She’s got a rose in her teeth and a lampshade crown”.



I got to wondering why we are able to remember obscure (albeit still relevant and bitingly satirical) while many day to day certainly more important and data and information seems unremarkably easy to just disappear from my head.  Why does this happen?  To answer this question, we’re going to have look inside of your brain, or what’s left of it.


Memory itself is composed of three storage systems. They’re spread across three networks and each has a different responsibility in the memory making process. These three networks are encoding, long-term memory, and recall. Encoding is the first step in creating memories. The process of laying down memories begins with attention, where a memorable event causes neurons to be stimulated more frequently.

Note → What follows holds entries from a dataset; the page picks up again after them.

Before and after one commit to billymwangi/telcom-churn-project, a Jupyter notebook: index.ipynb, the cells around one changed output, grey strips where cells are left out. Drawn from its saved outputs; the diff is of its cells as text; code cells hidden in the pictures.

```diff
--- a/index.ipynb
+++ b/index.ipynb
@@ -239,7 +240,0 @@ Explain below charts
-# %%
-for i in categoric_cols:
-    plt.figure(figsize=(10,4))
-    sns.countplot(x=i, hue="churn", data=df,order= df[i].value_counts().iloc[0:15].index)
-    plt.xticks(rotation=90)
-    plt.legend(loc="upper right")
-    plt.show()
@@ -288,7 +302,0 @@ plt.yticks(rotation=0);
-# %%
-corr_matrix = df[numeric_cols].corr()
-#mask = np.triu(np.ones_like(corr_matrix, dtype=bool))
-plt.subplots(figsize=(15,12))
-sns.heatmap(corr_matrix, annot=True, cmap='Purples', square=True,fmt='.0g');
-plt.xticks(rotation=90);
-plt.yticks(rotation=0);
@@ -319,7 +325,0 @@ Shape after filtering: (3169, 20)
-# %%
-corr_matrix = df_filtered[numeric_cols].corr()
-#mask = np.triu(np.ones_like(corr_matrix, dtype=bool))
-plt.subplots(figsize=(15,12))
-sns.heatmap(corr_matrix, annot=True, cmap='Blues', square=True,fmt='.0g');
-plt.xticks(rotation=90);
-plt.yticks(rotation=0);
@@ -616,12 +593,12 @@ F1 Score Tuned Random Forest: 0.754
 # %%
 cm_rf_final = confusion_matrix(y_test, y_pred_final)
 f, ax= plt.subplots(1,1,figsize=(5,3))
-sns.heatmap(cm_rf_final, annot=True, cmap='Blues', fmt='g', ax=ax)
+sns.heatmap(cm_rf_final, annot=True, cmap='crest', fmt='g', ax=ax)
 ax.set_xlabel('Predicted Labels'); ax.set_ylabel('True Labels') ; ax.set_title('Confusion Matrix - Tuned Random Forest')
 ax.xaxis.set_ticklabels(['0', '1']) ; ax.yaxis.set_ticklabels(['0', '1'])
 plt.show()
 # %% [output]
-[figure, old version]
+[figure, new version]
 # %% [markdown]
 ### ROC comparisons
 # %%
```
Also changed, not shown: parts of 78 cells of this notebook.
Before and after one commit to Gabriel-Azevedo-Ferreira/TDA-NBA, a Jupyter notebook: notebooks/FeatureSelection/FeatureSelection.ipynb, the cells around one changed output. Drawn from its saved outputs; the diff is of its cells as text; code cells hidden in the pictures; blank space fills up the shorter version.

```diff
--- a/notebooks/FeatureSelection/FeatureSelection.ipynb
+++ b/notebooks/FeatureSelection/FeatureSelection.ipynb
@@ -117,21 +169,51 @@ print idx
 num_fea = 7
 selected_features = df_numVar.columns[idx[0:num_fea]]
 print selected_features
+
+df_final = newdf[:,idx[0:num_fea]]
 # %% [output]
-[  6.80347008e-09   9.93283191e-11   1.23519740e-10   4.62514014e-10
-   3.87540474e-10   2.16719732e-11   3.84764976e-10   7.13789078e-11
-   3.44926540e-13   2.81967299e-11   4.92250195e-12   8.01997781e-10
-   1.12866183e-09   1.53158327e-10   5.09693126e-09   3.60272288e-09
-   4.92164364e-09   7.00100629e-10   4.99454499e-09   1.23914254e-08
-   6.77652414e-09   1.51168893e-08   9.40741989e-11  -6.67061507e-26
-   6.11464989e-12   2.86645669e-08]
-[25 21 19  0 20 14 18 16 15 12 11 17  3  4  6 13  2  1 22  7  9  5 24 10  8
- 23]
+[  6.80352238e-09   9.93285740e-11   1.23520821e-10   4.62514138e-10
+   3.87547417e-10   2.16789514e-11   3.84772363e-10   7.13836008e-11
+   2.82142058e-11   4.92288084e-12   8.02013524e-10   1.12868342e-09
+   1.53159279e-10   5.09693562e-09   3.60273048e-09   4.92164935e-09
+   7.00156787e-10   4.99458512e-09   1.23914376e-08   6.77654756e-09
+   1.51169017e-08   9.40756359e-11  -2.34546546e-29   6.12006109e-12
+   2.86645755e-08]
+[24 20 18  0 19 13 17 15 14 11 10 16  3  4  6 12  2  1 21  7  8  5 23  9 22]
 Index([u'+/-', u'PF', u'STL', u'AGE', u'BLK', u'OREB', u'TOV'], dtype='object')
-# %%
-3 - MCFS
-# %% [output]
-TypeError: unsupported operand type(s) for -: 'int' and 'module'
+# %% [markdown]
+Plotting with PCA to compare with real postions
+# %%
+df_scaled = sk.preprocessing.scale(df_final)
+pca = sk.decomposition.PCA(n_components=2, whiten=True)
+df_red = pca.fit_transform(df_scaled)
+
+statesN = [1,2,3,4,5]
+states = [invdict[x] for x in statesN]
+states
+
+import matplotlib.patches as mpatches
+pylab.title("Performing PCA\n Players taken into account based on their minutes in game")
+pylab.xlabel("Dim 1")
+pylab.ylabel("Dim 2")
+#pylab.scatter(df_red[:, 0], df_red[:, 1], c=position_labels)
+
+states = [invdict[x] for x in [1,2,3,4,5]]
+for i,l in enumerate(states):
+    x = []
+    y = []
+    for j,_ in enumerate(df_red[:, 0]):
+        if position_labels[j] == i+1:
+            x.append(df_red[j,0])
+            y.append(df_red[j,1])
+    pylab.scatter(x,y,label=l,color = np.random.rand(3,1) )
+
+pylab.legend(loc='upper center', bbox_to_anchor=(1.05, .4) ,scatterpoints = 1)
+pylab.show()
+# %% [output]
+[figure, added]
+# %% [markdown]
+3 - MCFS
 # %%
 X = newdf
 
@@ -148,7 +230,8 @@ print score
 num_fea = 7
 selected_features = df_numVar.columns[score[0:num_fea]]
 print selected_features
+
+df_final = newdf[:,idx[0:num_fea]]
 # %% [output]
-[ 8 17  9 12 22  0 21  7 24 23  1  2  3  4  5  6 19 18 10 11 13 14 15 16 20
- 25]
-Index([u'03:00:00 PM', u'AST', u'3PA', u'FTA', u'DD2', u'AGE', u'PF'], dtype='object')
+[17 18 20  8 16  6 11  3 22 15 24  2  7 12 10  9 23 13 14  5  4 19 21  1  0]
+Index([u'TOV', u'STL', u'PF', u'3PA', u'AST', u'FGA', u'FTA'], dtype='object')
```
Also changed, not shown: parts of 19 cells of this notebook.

Things like emotions tend to increase the attention. The emotional side of an event is processed on an unconscious pathway in the brain. There are a total of four types of encoding: acoustic, visual, tactile, and semantic. Encoding for short-term memory storage heavily relies on acoustic encoding (the kind you used to hear on, say “MTV Unplugged” . Long-term memory encoding relies mostly, but not exclusively, on semantic encoding.

Because human memory is fundamentally associative, new pieces of information are more easy to remember when associated with knowledge we already have anchored in memory. The next network is long-term memory, which was previously mentioned. There are two kinds of memories storages within this warehouse: episodic memory and semantic memory. When important personal events, and the feelings that are associated with these kinds of events, take place, they are stored in the episodic memory system.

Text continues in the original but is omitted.